🤓 Did you know that skipping breakfast or heavily restricting carbs at breakfast can increase the glucose rush at your following meal? To mitigate this response ensure to eat carbohydrates in the morning.
— Supersapiens (@supersapiensinc) April 28, 2022
Carbohydrates metabolise into glucose and fructose before being diffused to vital organs and muscles. When we eat, blood glucose levels go up. Any energy not needed immediately is stored in muscles and the liver as insulin for later use. Insulin is a hormone used to transfer sugars from the bloodstream into our cells for energy.
When blood glucose levels drop, the liver releases stored glucose (blood sugar) back into the bloodstream to be used by our muscles to maintain function and physical effort. The body reacts to the needs of working muscles during exercise to provide a constant and balanced source of glucose in order to maintain optimal physical performance.
You are what you eat
Bodies can only provide and store energy based on the fuel we give them. Everybody decides when and how much to eat based on hunger signals, guided by what they know about nutrition and how it affects their body. The problem is, we don’t always get it right, which means inconsistent glucose levels when we may need it the most. Who hasn’t bonked?
With Supersapiens, you can actually see how our exercise and food-eating habits affect our bodies and energy level throughout the day. Pay special attention to when and why glucose levels drop, as it represents a decline in physical performance. Something to be avoided, particularly during competition.
What do you do with the data?
Through the Supersapiens app and your skills of observation, you can chart and understand what foods are best consumed to give you the most sustainable and stable energy. Their homepage includes tutorials on understanding the collected data and how to use it to your advantage to achieve your goals.
There are plenty of videos online to accompany you on your journey, too. If science-speak isn’t your thing, share your results with a coach or a nutritionist to make the most of this technology.
Cost and takeaway
While this technology is attractive, the associated costs might not fit everyone’s budget. A two-sensor starter pack, enough for one month, (28 days) costs €150. The larger the quantity purchased, the more affordable the price. Subscriptions are available in 10-week, 14-week and 18-week training programs.
If you are looking to take your training to the next level, Supersapiens can give you valuable data and understanding of how your body metabolises what you eat before, during and after your workouts.
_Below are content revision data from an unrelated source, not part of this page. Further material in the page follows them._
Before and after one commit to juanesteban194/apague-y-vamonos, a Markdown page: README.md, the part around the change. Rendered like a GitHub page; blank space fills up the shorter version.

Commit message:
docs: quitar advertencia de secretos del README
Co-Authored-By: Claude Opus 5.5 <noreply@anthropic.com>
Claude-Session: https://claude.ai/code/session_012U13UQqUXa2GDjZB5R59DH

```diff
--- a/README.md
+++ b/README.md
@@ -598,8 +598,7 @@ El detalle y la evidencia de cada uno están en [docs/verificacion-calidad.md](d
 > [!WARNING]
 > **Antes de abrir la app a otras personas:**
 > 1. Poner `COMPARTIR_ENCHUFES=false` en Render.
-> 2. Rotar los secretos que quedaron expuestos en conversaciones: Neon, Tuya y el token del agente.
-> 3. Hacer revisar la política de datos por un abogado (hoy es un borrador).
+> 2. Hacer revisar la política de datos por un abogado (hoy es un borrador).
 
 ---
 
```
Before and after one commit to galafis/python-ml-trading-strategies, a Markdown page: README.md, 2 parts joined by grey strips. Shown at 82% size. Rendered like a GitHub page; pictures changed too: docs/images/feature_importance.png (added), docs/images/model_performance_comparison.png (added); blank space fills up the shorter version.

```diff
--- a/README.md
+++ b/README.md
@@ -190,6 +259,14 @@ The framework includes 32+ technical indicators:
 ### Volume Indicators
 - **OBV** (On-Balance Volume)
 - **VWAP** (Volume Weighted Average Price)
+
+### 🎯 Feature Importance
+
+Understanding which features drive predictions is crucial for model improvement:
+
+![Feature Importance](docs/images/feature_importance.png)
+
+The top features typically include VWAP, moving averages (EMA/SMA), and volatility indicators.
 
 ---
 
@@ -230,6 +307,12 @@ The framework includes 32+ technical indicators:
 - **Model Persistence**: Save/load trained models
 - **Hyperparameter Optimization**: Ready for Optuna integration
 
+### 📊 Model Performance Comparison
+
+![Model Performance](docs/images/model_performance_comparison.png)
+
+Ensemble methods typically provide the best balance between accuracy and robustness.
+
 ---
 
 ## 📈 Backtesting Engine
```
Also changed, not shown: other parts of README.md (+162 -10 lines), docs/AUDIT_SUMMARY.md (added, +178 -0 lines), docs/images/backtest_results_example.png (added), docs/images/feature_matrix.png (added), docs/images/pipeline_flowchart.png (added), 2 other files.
Knowing what to eat and when can help you perform at your best or give you the marginal gains you have been looking for to take you to the next level.